The Power of Love | Hugs and Cuddles Have Long-Term Effects
How often do you hug? Do you like to sit close and hold each other's hands? Recent research shows it's good for your health. Between loving partners, between parents and children, or even between close friends, physical affection can help the brain, the heart and other body systems you might never have imagined.
For centuries, artists have examined love through poetry, painting, music and countless other arts. In the past few years, scientists supported by NIH have begun to understand the chemistry and biology of love.
At the center of how our bodies respond to love and affection is a hormone called oxytocin. Most of our oxytocin is made in the area of the brain called the hypothalamus. Some is released into our bloodstream, but much of its effect is thought to reside in the brain.
Oxytocin makes us feel good when we're close to family and other loved ones, including pets. It does this by acting through what scientists call the dopamine reward system. Dopamine is a brain chemical that plays a crucial part in how we perceive pleasure. Many drugs of abuse act through this system. Problems with the system can lead to serious depression and other mental illness.
Oxytocin does more than make us feel good. It lowers the levels of stress hormones in the body, reducing blood pressure, improving mood, increasing tolerance for pain and perhaps even speeding how fast wounds heal. It also seems to play an important role in our relationships. It's been linked, for example, to how much we trust others.
Dr. Kathleen C. Light of the University of North Carolina at Chapel Hill studies oxytocin in married couples and those permanently living together. She and her colleagues invite couples into the laboratory and ask them to spend at least 10 minutes holding hands and talking together about a happy memory, usually about how they met and fell in love.
"What we're trying to do in a lab situation," Light explains, "is recreate some of the experiences in real life where they felt close."
The couples then get their blood drawn and fill out a questionnaire about the quality of their relationship. When the researchers compared their responses to the levels of oxytocin in their blood, they found that people who have a more positive relationship with their partner have higher levels of oxytocin.
Light and her colleagues are now trying to understand how conflict and other factors in relationships affect a couple's oxytocin levels. The results of those studies aren't yet in.
One thing researchers can say with certainty is that physical contact affects oxytocin levels. Light says that the people who get lots of hugs and other warm contact at home tend to have the highest levels of oxytocin in the laboratory. She believes that frequent warm contact may somehow prime the oxytocin system and make it quicker to turn on whenever there's warm contact, even in a laboratory.
The same holds true for mothers and infants: they both produce higher levels of oxytocin when they have lots of warm contact with each other. "Those women who hold their babies more at home have higher responses when they hold their baby in the lab," Light says.

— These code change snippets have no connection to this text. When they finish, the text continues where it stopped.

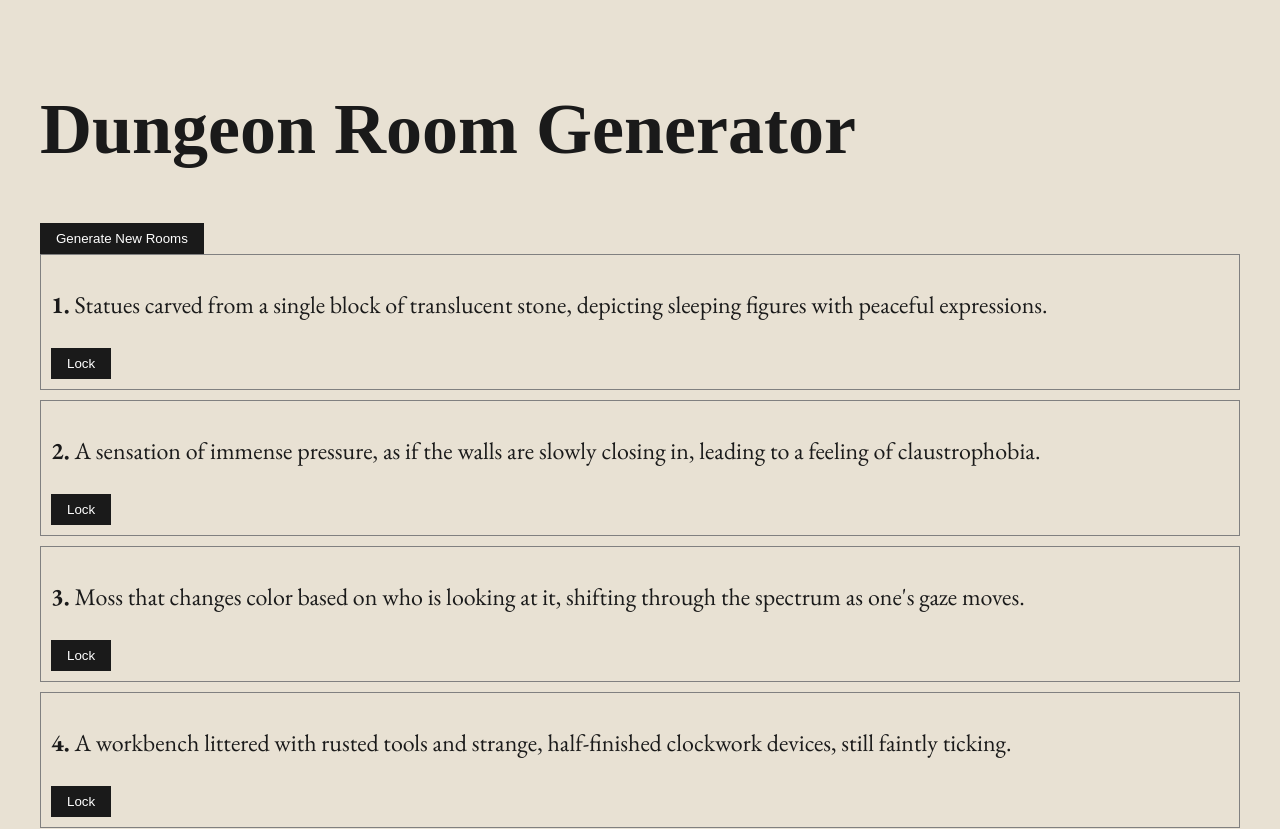
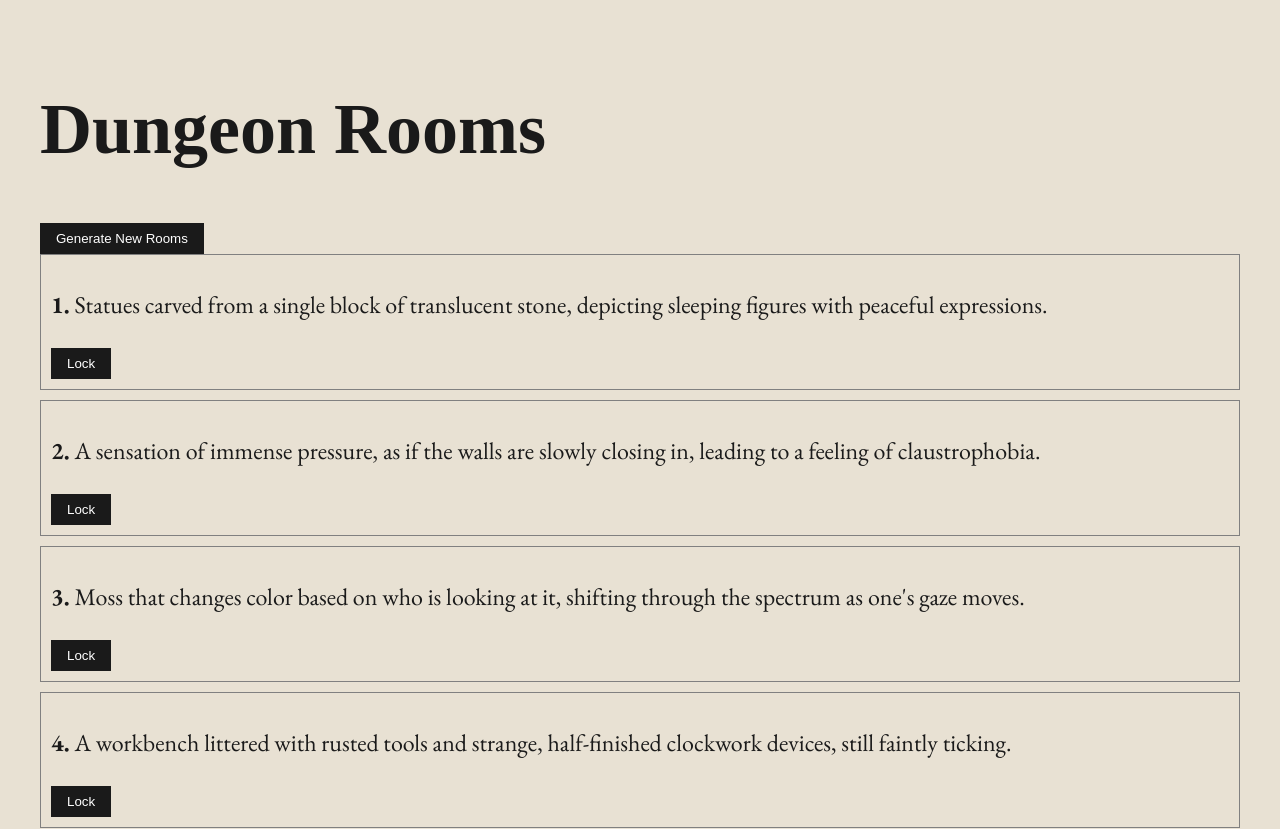
Before and after one commit to NateHPS/dungeongen, a React (Vite) app: page / in a window 1280 px wide. Shown: the top 829 px of the page. Built offline with nearby package versions, Linux system fonts and the light colour scheme; a web font is replaced by a local one.

Commit message:
Update App.jsx

```diff
--- a/src/App.jsx
+++ b/src/App.jsx
@@ -249,7 +249,7 @@ export default function App() {
 
   return (
     <div>
-      <h1>Dungeon Room Generator</h1>
+      <h1>Dungeon Rooms</h1>
       <button onClick={generateRooms}>Generate New Rooms</button>
       {rooms.map((room, index) => (
         <div key={index} style={{ border: locked.includes(index) ? '2px solid red' : '1px solid gray', marginBottom: '10px', padding: '10px' }}>
```
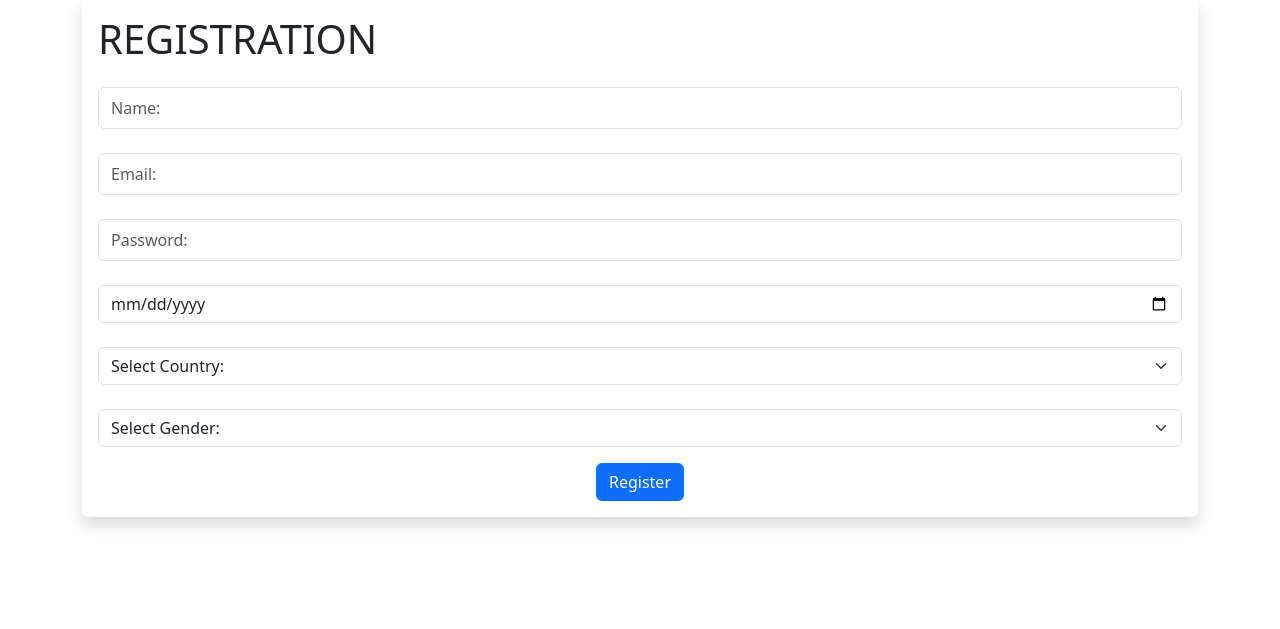
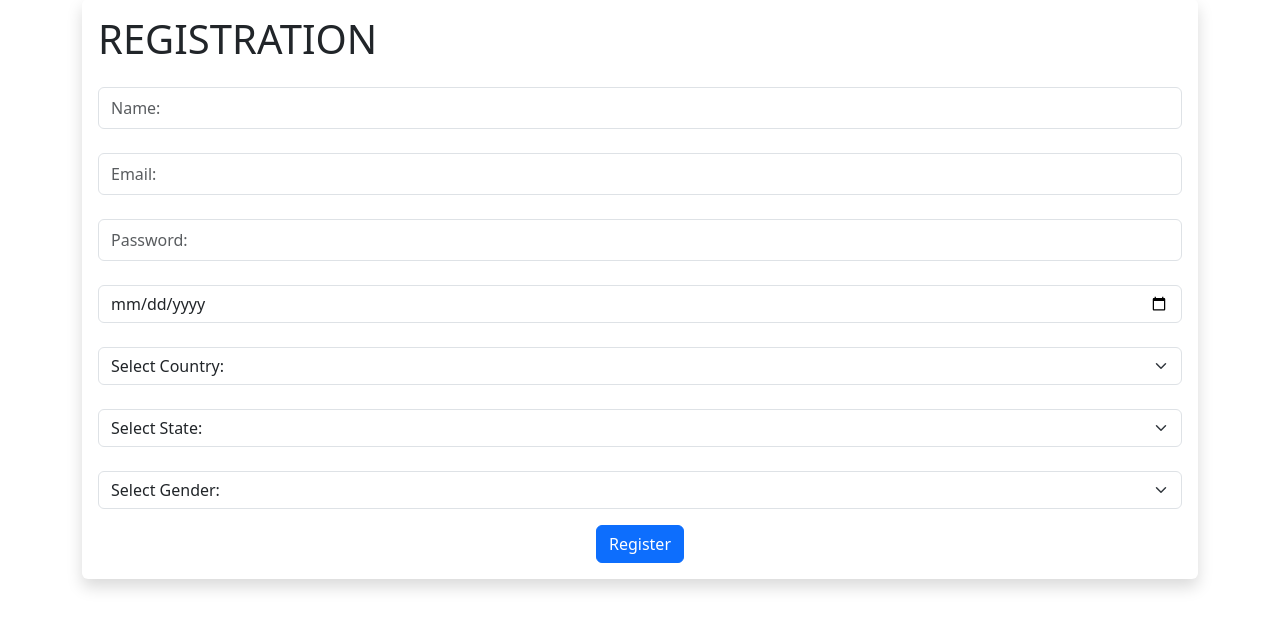
Before and after one commit to Midzi69/news, a PHP site: page /acc_register.php in a window 1280 px wide. Shown: the part 97-726 px from the top of the page. Run offline with PHP 8.4, Linux system fonts and the light colour scheme; tables that the repository leaves empty or names only in its code hold one stand-in row (values such as "Sample post").

Commit message:
Update acc_register.php

```diff
--- a/acc_register.php
+++ b/acc_register.php
@@ -17,10 +17,11 @@ session_start();
                 integrity="sha384-ENjdO4Dr2bkBIFxQpeoTz1HIcje39Wm4jDKdf19U8gI4ddQ3GYNS7NTKfAdVQSZe" crossorigin="anonymous">
         </script>
 
-        <!-- <script src="https://ajax.googleapis.com/ajax/libs/jquery/3.3.1/jquery.min.js"></script>
 
-        <script src="https://cdnjs.cloudflare.com/ajax/libs/popper.js/1.14.7/umd/popper.min.js"></script> -->
 
+        <script src="https://ajax.googleapis.com/ajax/libs/jquery/3.3.1/jquery.min.js"></script>
+
+        <script src="https://cdnjs.cloudflare.com/ajax/libs/popper.js/1.14.7/umd/popper.min.js"></script>
 
     </head>
     <body>
@@ -40,15 +41,20 @@ session_start();
                                 <option value="">Select Country:</option>
                                 <?php
 
-                                    include('db/connection.php');
-                                    $query = mysqli_query($conn, "select * from country");
-                                    while($row=mysqli_fetch_array($query)) {
-                                        ?>
-                                        <option value="<?php echo $row['country'];?>"><?php echo $row['country'];?></option>
-                                        <?php
-                                    }
+                                include('db/connection.php');
+                                $query= "select * from country";
+                                $result= mysqli_query($conn,$query);
+                                while ($row= mysqli_fetch_array($result)) { ?>
+                                    <option value="<?php echo $row['id']; ?>"><?php echo $row['country'] ?></option>
+                                <?php } ?>
 
-                                ?>
+
+
+
+                            </select>
+                            <select class="form-select" aria-label="Default select example" name="state" id="state" style="margin-top: 24px">
+                                <option value="">Select State:</option>
+
                             </select>
                             <select class="form-select" aria-label="Default select example" name="gender" id="gender" style="margin-top: 24px">
                                 <option value="">Select Gender:</option>
@@ -76,17 +82,39 @@ session_start();
 
     </body>
     </html>
+    <script>
+        $(document).ready(function() {
+
+            $("#country").change(function () {
+                var country_id = this.value;
+                $.ajax({
+                    url: "ajax.php",
+                    type: "POST",
+                    data: {
+                        country_id: country_id
+                    },
+                    cache: false,
+                    success: function (result) {
+                        $("#state").html(result);
+                    }
+                });
+            });
+        });
+
+    </script>
 
 <?php
 include('db/connection.php');
 if(isset($_POST['submit'])) {
+
     $name = $_POST['name'];
     $email = $_POST['email'];
     $password = $_POST['password'];
     $date = $_POST['date'];
     $country = $_POST['country'];
+    $state = $_POST['state'];
     $gender = $_POST['gender'];
-    $query1 = mysqli_query($conn, "insert into admin_login(name,email, password,date,country,gender)values('$name','$email', '$password','$date','$country','$gender')");
+    $query1 = mysqli_query($conn, "insert into admin_login(name,email, password,date,country,state,gender)values('$name','$email', '$password','$date','$country','$state','$gender')");
 
     if($query1) {
         echo "<script>alert(`Account Created!`);</script>";
```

Much of what we know about oxytocin has come from research in animals. Mother rats, for instance, can stimulate oxytocin in their pups by licking and grooming them. This loving care has long-term effects.
When researchers separate pups from their mothers for 10-15 minutes a day and then reunite them, many mothers are so glad to see their pups that they lick and groom them intensively. If the separation lasts for several hours, however, it can have the opposite effect; the mother won't lick and groom her pups. Some mothers just never lick and groom their pups when they come back.
Pups that are groomed a lot when they're reunited with their mothers become more comfortable exploring new environments. The ignored ones develop more anxiety disorders, produce higher levels of stress hormones and have higher blood pressure.
Research from other animals, including monkeys, confirms that the quality of care a mother gives her offspring can have long-term effects on their personality characteristics and mental health as well as physical problems like heart disease.
Animal research is also shedding light on oxytocin's role in other social bonds. Mice that lack oxytocin can't recognize other mice, even after repeated encounters. When they're given oxytocin, however, they can recognize other mice again.
Dr. C. Sue Carter, co-director of the Brain Body Center at the University of Illinois at Chicago, has been studying oxytocin in prairie voles, which form strong bonds with their mates. When the researchers block oxytocin, the voles don't form such bonds. Oxytocin is especially important for females to form bonds with their mates. In males, a related hormone called vasopressin also plays a role.
Oxytocin and vasopressin aren't miracle compounds, however. Giving these hormones to other animals—even other types of voles that don't normally form social bonds—doesn't suddenly cause them to form loving bonds. Animals must have the proper genes to respond to these hormones in the first place.
"Most of us are genetically programmed to form social bonds," Carter explains, relating the results back to people. But the ability to form close bonds, she says, is shaped by early experiences. In the end, a complex interaction of genes and experience makes some people form social bonds more easily than others.
We may not yet fully understand how love and affection develop between people—or how love affects our health—but research is giving us some guidance. Give those you love all the affection you can. It can't hurt, and it may bring a bounty of health benefits.
Accessed: March 6, 2011 at http://newsinhealth.nih.gov:80/2007/February/docs/01features_01.htm